Three and a half hours from Darwin, this park offers an unforgettable escape. Bring your own or hire a canoe, paddle down the gorges, camp overnight and enjoy the abundance of wildlife including turtles and water monitors.
Litchfield National Park
About 90 minutes from the capital, this park delivers stunning scenery, places to take a dip and plenty of bush tracks. Pack up the 4WD, swag, map and supplies and give the 39 km Tabletop Track bushwalk a go – taking in waterfalls and creek lines along the way.
During the dry season, experienced four-wheel-drivers can test their skills on the 8-10km track to the Park’s ‘Lost City’, a series of large sandstone outcrops formed by thousands of years of wind and rain erosion, with walls, passages and domes that give the strange impression of being man-made.
READ MORE: Top tips for remote 4WD trips
Maria Island, Tasmania. (Image: Amy Russell)
Discover Wellington Park
There is a huge range of adventures to be had in this park, only about 30 minutes from Hobart. Follow the Cathedral Rock Track along the river, before a steep climb to take in the stunning views. Alternatively, for experienced rock climbers, the park provides ample climbing and abseiling opportunities. During the summer months there are also a few adventurous 4WD tracks through spectacular alpine scenery.
Snorkel in Maria Island National Park
The perfect spot for a wildlife adventure. Take a ferry to this scenic island, set up camp and snorkel the marine reserve on the island’s north-west coast or see how many of the islands bird species you can spot on one of the many bushwalks.
Bushwalking at Namadgi National Park
Head to Namadgi National Park, around 45 minutes out of the city centre by car, for bushwalks to accommodate all skill levels. Camp overnight, or pay a day visit, and plan your bushwalk at the information centre.
Caving at Wee Jasper Caves

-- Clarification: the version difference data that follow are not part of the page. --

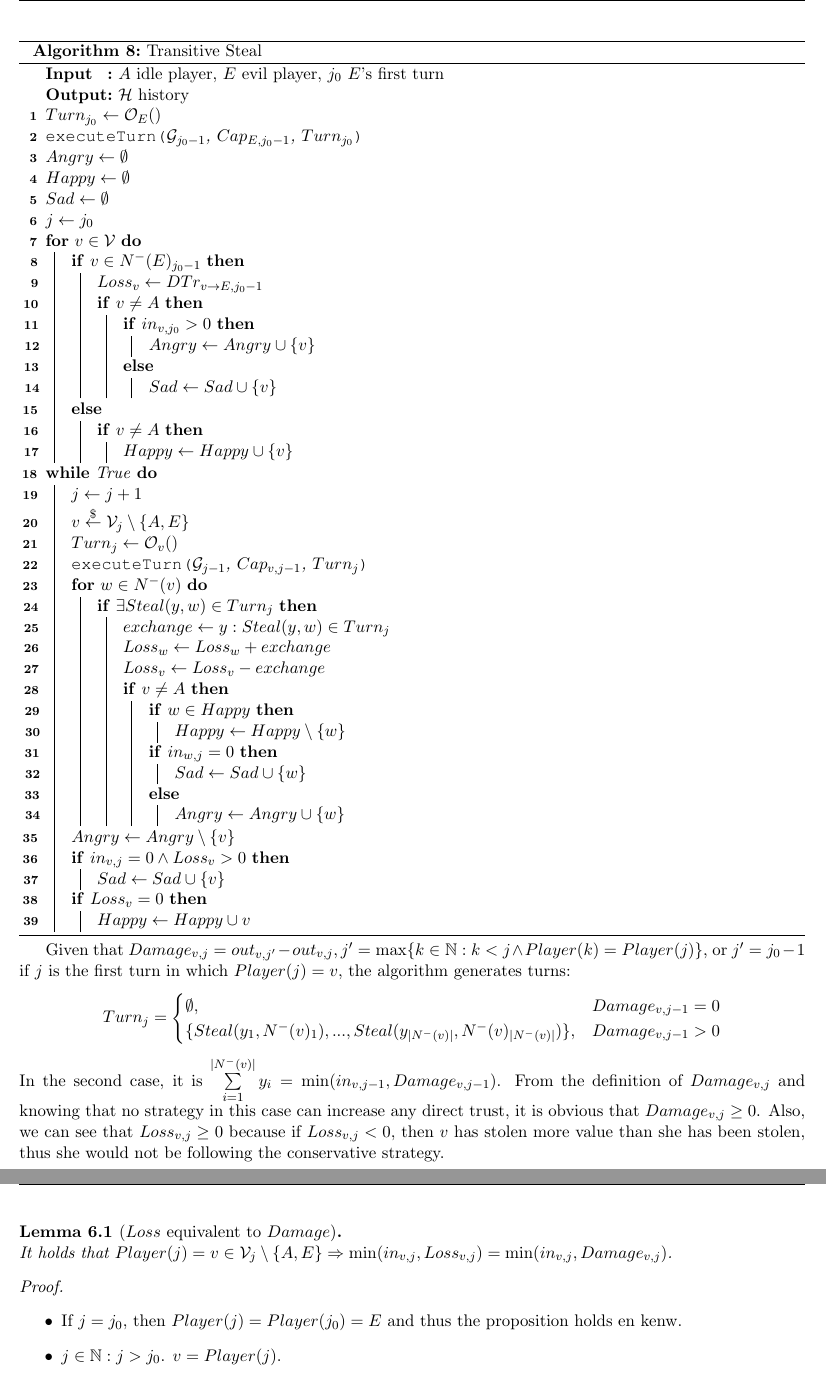
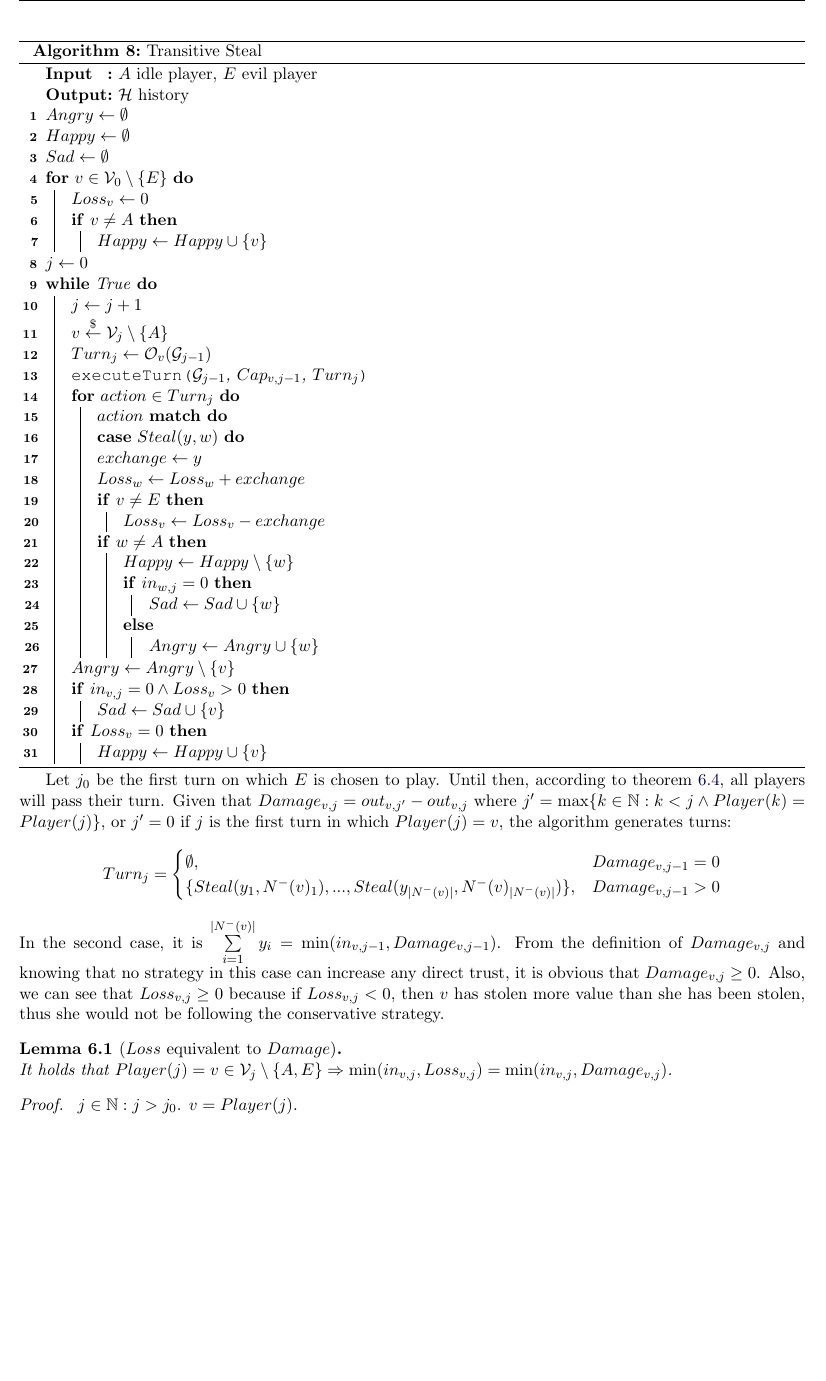
Before and after one commit to decrypto-org/TrustIsRisk, a LaTeX document (paperEng.tex): two parts of pages 7 and 8 of 18 before the commit and part of page 7 of 18 after it, the two joined at a grey line, cut so that both start at the same text, the shorter picture padded with empty space. Compiled offline with pdfLaTeX.

Commit message:
corrected typos, made transitive steal algorithm more compact

```diff
--- a/paperEng.tex
+++ b/paperEng.tex
@@ -413,98 +415,49 @@
           $(G_j, Cap_{v, j}, H_j) \gets$ \executeTurn{$v$, $\mathcal{G}_{j-1}$, $Cap_{v, j-1}$, $ProvisionalTurn$}}
     \end{algorithm} \ \\
 
-%       \begin{algorithm}[H]
-%          \label{transitivesteal}
-%          \SetKwInOut{Input}{Input}
-%          \SetKwInOut{Output}{Output}
-%          \SetKwFunction{RandomMember}{RandomMember}
-%          \SetKwFunction{Init}{Init}
-%          \SetKwFunction{CalculateFlow}{CalculateFlow}
-%          \Input{$A$ idle player, $B$ evil player, $j_0$ $B$'s turn}
-%          \Output{$\mathcal{H}$ history}
-%          \caption{Transitive Steal}
-%          \Init{} \\
-%          \While{$Angry \neq \emptyset$}
-%             {$v \gets$ \RandomMember{$Angry$} \\
-%              $j \gets j + 1$ \\
-%              $Turn_j \gets$ \CalculateFlow{$v$,$Loss_v$} \\
-%              \For{$i \gets 1$ to $|N^{-}(v)|$}
-%                 {$exchange \gets y_i : Steal(y_i, N^{-}(v)_i) \in Turn_j$ \\
-%                 $DTr_{N^{-}(v)_i \rightarrow v, j} = DTr_{N^{-}(v)_i \rightarrow v, j-1} - exchange$ \\
-%                 $Loss_{N^{-}(v)_i} \gets Loss_{N^{-}(v)_i} + exchange$ \\
-%                 $Loss_v \gets Loss_v - exchange$ \\
-%                 \If{$N^{-}(v)_i \in Happy$}
-%                    {$Happy \gets Happy \setminus \{N^{-}(v)_i\}$}
-%                 \If{$\sum\limits_{w \in N^{-}(N^{-}(v)_i)}DTr_{w \rightarrow N^{-}(v)_i, j} = 0$}
-%                    {$Sad \gets Sad \cup \{N^{-}(v)_i\}$}
-%                 \Else{$Angry \gets Angry \cup \{N^{-}(v)_i\}$}}
-%              \If{$\sum\limits_{v' \in N^{-}(v)}DTr_{v' \rightarrow v, j} = 0 \wedge Loss_v > 0$}
-%                 {$Angry \gets Angry \setminus \{v\}$ \\
-%                  $Sad \gets Sad \cup \{v\}$}
-%              \If{$Loss_v = 0$}
-%                 {$Angry \gets Angry \setminus {v}$ \\
-%                  $Happy \gets Happy \cup {v}$}}
-%          \Return $\{Turn_{j_0},...,Turn_j\}$ \\ \ \\
-%          \Init{} : \\
-%          $Turn_{j_0} \gets \{Steal(DTr_{N^{-}(B)_1 \rightarrow B, j_0-1}, N^{-}(B)_1), ...,
-%           Steal(DTr_{N^{-}(B)_{|N^{-}(B)|} \rightarrow B, j_0-1}, N^{-}(B)_{|N^{-}(B)|}),$
-%          $Add(-DTr_{B \rightarrow N^{+}(B)_1, j_0-1}, N^{+}(B)_1), ...,
-%           Add(-DTr_{B \rightarrow N^{+}(B)_{|N^{+}(B)|}, j_0-1},N^{+}(B)_{|N^{+}(B)|})\}$ \\
-%          $Angry \gets N^{-}(B) \setminus \{v \in N^{-}(B) : \sum\limits_{w \in N^{-}(v)}DTr_{w \rightarrow v, j_0} = 0\}$ \\
-%          $Sad \gets \{v \in N^{-}(B) : \sum\limits_{w \in N^{-}(v)}DTr_{w \rightarrow v, j_0} = 0\}$ \\
-%          $\forall v \in (Sad \cup Angry), Loss_v \gets DTr_{v \rightarrow B, j_0 - 1}$ \\
-%          $Happy \gets V(G) \setminus (Angry \cup Sad \cup\{A, B\})$ \\
-%          $\forall v \in Happy, Loss_v \gets 0$ \\
-%          $j \gets j_0$
-%       \end{algorithm}
     \begin{algorithm}[H]
        \label{transitivesteal}
        \SetKwInOut{Input}{Input}
        \SetKwInOut{Output}{Output}
        \SetKwFunction{executeTurn}{executeTurn}
-       \Input{$A$ idle player, $E$ evil player, $j_0$ $E$'s first turn}
+       \Input{$A$ idle player, $E$ evil player}
        \Output{$\mathcal{H}$ history}
        \caption{Transitive Steal}
-       $Turn_{j_0} \gets \mathcal{O}_E()$ \\ %\Comment{$\mathcal{O}_E = \mathcal{O}_{evil}$}\\
-       \executeTurn{$\mathcal{G}_{j_0-1}$, $Cap_{E, j_0-1}$, $Turn_{j_0}$} \\
        $Angry \gets \emptyset$ \\
        $Happy \gets \emptyset$ \\
        $Sad \gets \emptyset$ \\
-       $j \gets j_0$ \\
-       \For{$v \in \mathcal{V}$}{
-          \If{$v \in N^{-}(E)_{j_0-1}$}{
-             $Loss_v \gets DTr_{v \rightarrow E, j_0-1}$ \\
+       \For{$v \in \mathcal{V}_{0} \setminus \{E\}$}{
+          $Loss_v \gets 0$ \\
           \If{$v \neq A$}{
-                \If{$in_{v,j_0} > 0$}{
-                   $Angry \gets Angry \cup \{v\}$}
-                \Else{
-                   $Sad \gets Sad \cup \{v\}$}}}
-          \Else{\If{$v \neq A$}{
-             $Happy \gets Happy \cup \{v\}$}}}
+             $Happy \gets Happy \cup \{v\}$}}
+       $j \gets 0$ \\
        \While{True}
           {$j \gets j + 1$ \\
-           $v \overset{\$}{\gets} \mathcal{V}_j \setminus\{A,E\}$ \\
-           $Turn_j \gets \mathcal{O}_v()$ \\ %\Comment{$\mathcal{O}_v = \mathcal{O}_{idle}$} \\
+           $v \overset{\$}{\gets} \mathcal{V}_j \setminus\{A\}$ \\
+           $Turn_j \gets \mathcal{O}_v(\mathcal{G}_{j-1})$ \\ %\Comment{$\mathcal{O}_v = \mathcal{O}_{idle}$} \\
            \executeTurn{$\mathcal{G}_{j-1}$, $Cap_{v, j-1}$, $Turn_j$} \\
-           \For{$w \in N^{-}(v)$}{
-              \If{$\exists Steal(y, w) \in Turn_j$}{
-                 $exchange \gets y : Steal(y, w) \in Turn_j$ \\
+           \For{$action \in Turn_j$}{
+              $action$ \textbf{match do}{ \\
+                 \textbf{case} $Steal(y, w)$ \textbf{do}{ \\
+                    $exchange \gets y$ \\
                     $Loss_w \gets Loss_w + exchange$ \\
-                 $Loss_v \gets Loss_v - exchange$ \\
-                 \If{$v \neq A$}{
-                    \If{$w \in Happy$}
-                       {$Happy \gets Happy \setminus \{w\}$}
+                    \If{$v \neq E$}{
+                       $Loss_v \gets Loss_v - exchange$}
+                    \If{$w \neq A$}{
+                       $Happy \gets Happy \setminus \{w\}$ \\
                        \If{$in_{w, j} = 0$}
                           {$Sad \gets Sad \cup \{w\}$}
-                    \Else{$Angry \gets Angry \cup \{w\}$}}}}
+                       \Else{$Angry \gets Angry \cup \{w\}$}}}}}
            $Angry \gets Angry \setminus \{v\}$ \\
            \If{$in_{v, j} = 0 \wedge Loss_v > 0$}{
                $Sad \gets Sad \cup \{v\}$}
            \If{$Loss_v = 0$}{
-               $Happy \gets Happy \cup {v}$}}
+               $Happy \gets Happy \cup \{v\}$}}
     \end{algorithm}
-    Given that $Damage_{v,j} = out_{v,j'} - out_{v,j}, j' = \max\{k \in \mathbb{N} : k < j \wedge Player(k) =
-    Player(j)\}$, or $j' = j_0 - 1$ if $j$ is the first turn in which $Player(j) = v$, the algorithm generates turns:
+    Let $j_0$ be the first turn on which $E$ is chosen to play. Until then, according to theorem \ref{conservativeworld},
+    all players will pass their turn.
+    Given that $Damage_{v,j} = out_{v,j'} - out_{v,j}$ where $j' = \max\{k \in \mathbb{N} : k < j \wedge Player(k) =
+    Player(j)\}$, or $j' = 0$ if $j$ is the first turn in which $Player(j) = v$, the algorithm generates turns:
     $$Turn_j =
       \begin{cases}
          \emptyset, & Damage_{v,j-1} = 0 \\
@@ -520,9 +473,7 @@
        \min(in_{v, j}, Damage_{v, j})$.
     \end{lemma}
     \begin{proof} \
-       \begin{itemize}
-          \item If $j = j_0$, then $Player(j) = Player(j_0) = E$ and thus the proposition holds en kenw.
-          \item $j \in \mathbb{N}: j > j_0$. $v = Player(j)$.
+       $j \in \mathbb{N}: j > j_0$. $v = Player(j)$.
        \begin{itemize}
           \item $v \in Happy_{j-1}$. Then
           \begin{enumerate}
```
Also changed, not shown: paperEng.pdf, paperEng.tex (56 more changed lines). Lines whose indentation alone changed are shown as unchanged.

Located between a stunning river and the foothills of the Brindabella Ranges, about an hour out of Canberra and just over the border in NSW, this is a beautiful site offering exemplary underground exploration opportunities. Renowned Carey’s Cave provides a gateway into what looks like a mystical crystal palace. Abseil, horse-ride or take a walking fossil tour.
READ MORE: 10 outdoor activities around Canberra
This story was created by Australian Geographic with support from our sponsor Toyota. Find out how the Toyota Fortuner is bred for adventure so it’s ready for your “microadventure” when you are.